A letter from Bishop Scott J. Jones

Date Posted: 8/26/2021

   En Español      

My heart continues to be heavy as I hear the stories of how the Delta variant of Covid-19 is sweeping across Texas at alarming rates, even personally affecting many of you and your churches.

As your bishop and brother in Christ, please know that I am praying diligently for you.
I want to commend you for your leadership in adapting so precipitously – as the pandemic continues to be a constantly fluid and ever-changing situation. I hear stories regularly of the new and innovative technologies you are utilizing for worship, the care ministries you have established, and how you are responding faithfully to difficult questions every day. Well done, good and faithful servants!
What can you do as pastors?
First, continue to keep your spirits up by keeping your Sabbath and taking time to feed your soul. These are the most stressful times we have ever experienced in ministry. Rest. I would like to hear from you on how this is going -- burnout is real during this season of ministry.
Second, continue to educate your congregation about the facts on Covid-19 from your local authorities and hospitals and the importance of caring for your neighbors. This includes hand hygiene, social distancing, and respiratory etiquette. As I have said time and time again, this means wearing a mask in worship. It is not my place to mandate masking for local churches, but even vaccinated persons should consider masking when in large groups. You’ve all done your part to stop the spread of this deadly virus by getting vaccinated, and I commend you for it. Please continue to convince those who remain unvaccinated to do their part if we are ever to achieve the herd immunity necessary to stop the spread of the virus and to prevent the creation of potentially even deadlier variants in the future.”
Third, I encourage you to retain the creative and innovative spirit that so many of you have demonstrated during this pandemic.
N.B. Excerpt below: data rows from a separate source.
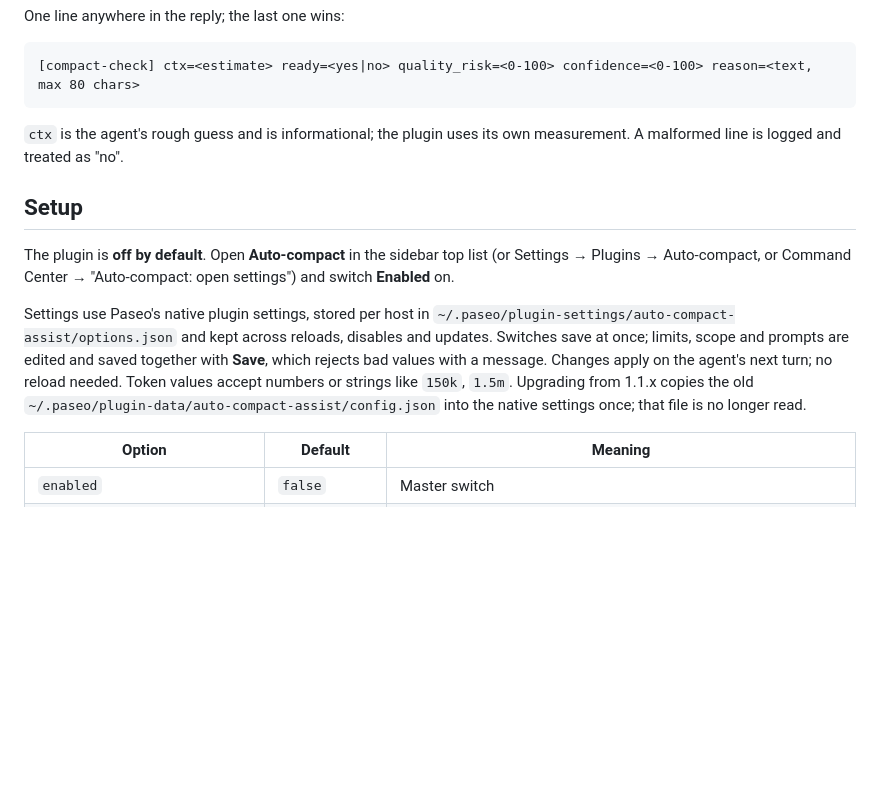
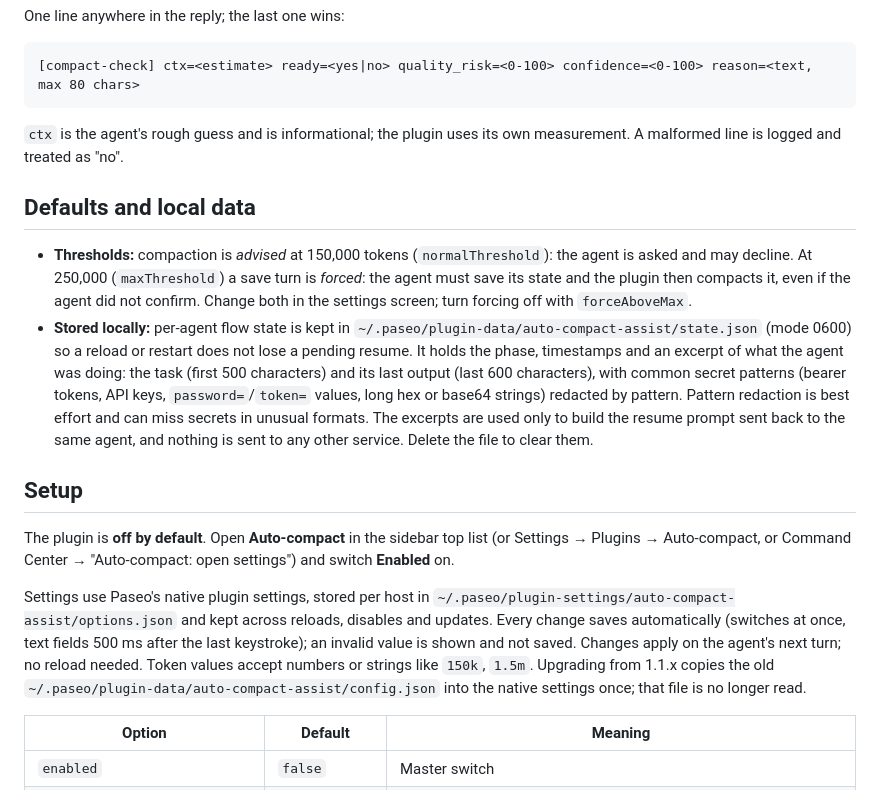
Before and after one commit to Quuantum-Studios/paseo-plugin-auto-compact, a Markdown page: README.md, the part around one of its changes. Rendered like a GitHub page; blank space fills up the shorter version.

```diff
--- a/README.md
+++ b/README.md
@@ -26,11 +29,16 @@ One line anywhere in the reply; the last one wins:
 
 `ctx` is the agent's rough guess and is informational; the plugin uses its own measurement. A malformed line is logged and treated as "no".
 
+## Defaults and local data
+
+- **Thresholds:** compaction is *advised* at 150,000 tokens (`normalThreshold`): the agent is asked and may decline. At 250,000 (`maxThreshold`) a save turn is *forced*: the agent must save its state and the plugin then compacts it, even if the agent did not confirm. Change both in the settings screen; turn forcing off with `forceAboveMax`.
+- **Stored locally:** per-agent flow state is kept in `~/.paseo/plugin-data/auto-compact-assist/state.json` (mode 0600) so a reload or restart does not lose a pending resume. It holds the phase, timestamps and an excerpt of what the agent was doing: the task (first 500 characters) and its last output (last 600 characters), with common secret patterns (bearer tokens, API keys, `password=`/`token=` values, long hex or base64 strings) redacted by pattern. Pattern redaction is best effort and can miss secrets in unusual formats. The excerpts are used only to build the resume prompt sent back to the same agent, and nothing is sent to any other service. Delete the file to clear them.
+
 ## Setup
 
 The plugin is **off by default**. Open **Auto-compact** in the sidebar top list (or Settings → Plugins → Auto-compact, or Command Center → "Auto-compact: open settings") and switch **Enabled** on.
 
-Settings use Paseo's native plugin settings, stored per host in `~/.paseo/plugin-settings/auto-compact-assist/options.json` and kept across reloads, disables and updates. Switches save at once; limits, scope and prompts are edited and saved together with **Save**, which rejects bad values with a message. Changes apply on the agent's next turn; no reload needed. Token values accept numbers or strings like `150k`, `1.5m`. Upgrading from 1.1.x copies the old `~/.paseo/plugin-data/auto-compact-assist/config.json` into the native settings once; that file is no longer read.
+Settings use Paseo's native plugin settings, stored per host in `~/.paseo/plugin-settings/auto-compact-assist/options.json` and kept across reloads, disables and updates. Every change saves automatically (switches at once, text fields 500 ms after the last keystroke); an invalid value is shown and not saved. Changes apply on the agent's next turn; no reload needed. Token values accept numbers or strings like `150k`, `1.5m`. Upgrading from 1.1.x copies the old `~/.paseo/plugin-data/auto-compact-assist/config.json` into the native settings once; that file is no longer read.
 
 | Option | Default | Meaning |
 | --- | --- | --- |
```
Also changed, not shown: other parts of README.md (+11 -0 lines), OVERVIEW.md (+4 -0 lines), docs/settings.png (added), 6 other files.
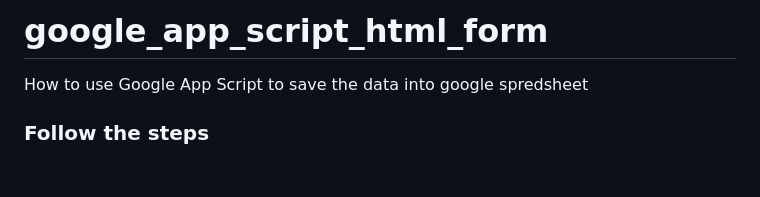
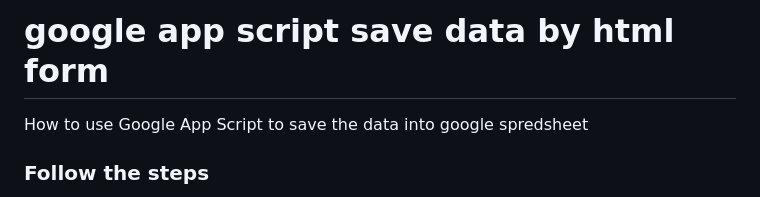
Before and after one commit to dhirajpatra/google_app_script_html_form, a Markdown page: README.md, the part around the change. Rendered like a GitHub page; blank space fills up the shorter version.

```diff
--- a/README.md
+++ b/README.md
@@ -1,4 +1,4 @@
-# google_app_script_html_form
+# google app script save data by html form
 How to use Google App Script to save the data into google spredsheet
 
 ### Follow the steps
```
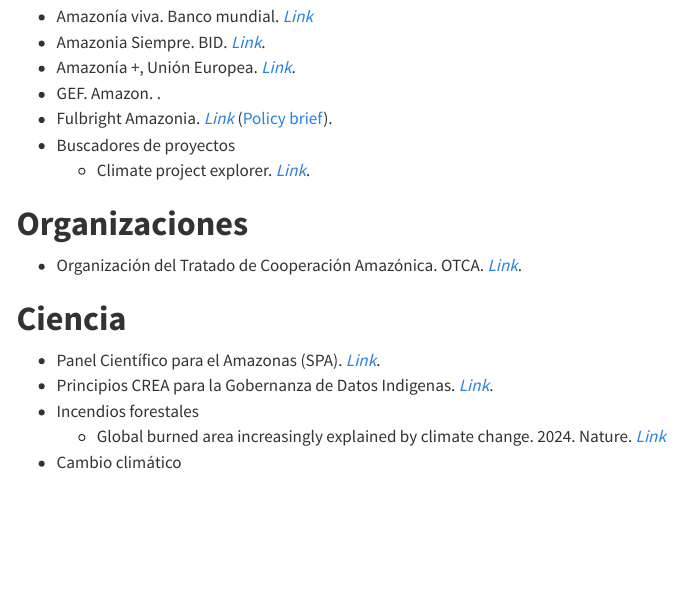
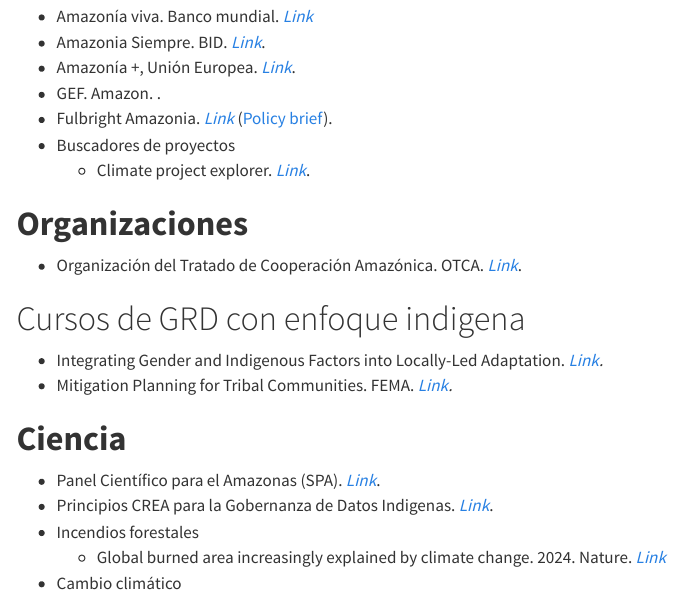
Before and after one commit to mromerot/web, a Quarto document (grd/amazonas.qmd): the page in a window 1100 px wide, from 280 px down. Rendered offline with R 4.5, knitr and Pandoc in place of Quarto, with nearby package versions; menus at the side of the page are left out.

Commit message:
Actualizacion amazonas

```diff
--- a/grd/amazonas.qmd
+++ b/grd/amazonas.qmd
@@ -23,6 +23,11 @@
 # **Organizaciones**
 
 -   Organización del Tratado de Cooperación Amazónica. OTCA. [*Link*](http://otca.org/).
+
+# Cursos de GRD con enfoque indigena
+
+-   Integrating Gender and Indigenous Factors into Locally-Led Adaptation. [*Link*](https://ap-plat.nies.go.jp/adaptation_literacy/resources/e_learning/ait_lla/index.html)*.*
+-   Mitigation Planning for Tribal Communities. FEMA. [*Link*](https://training.fema.gov/is/courseoverview.aspx?code=IS-350&lang=en)*.*
 
 # **Ciencia**
 
```
Also changed, not shown: docs/search.json, 1 other file.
Find ways to remain connected to your congregants, because they need your guidance and your listening ear. One lesson the past year has taught us is how much people need their church family and miss it when it becomes inaccessible. Remember to reach out and call members; check on the elderly and homebound at your church. Families might be struggling with fears related to going back to school. Also, look for where your church can provide leadership, help and support in the community.  There is so much need in our neighborhoods right now.
My mind goes back to the scripture we recently used as a theme for Annual Conference, “The three most important things to have are faith, hope and love. But the greatest of them is love.” These words could not be more true today.
We lean on faith in trying times like these, and we must continue to hold onto hope. Most importantly, however, we have to show love – and support and encourage each other.
Grace and peace,

Bishop Scott J. Jones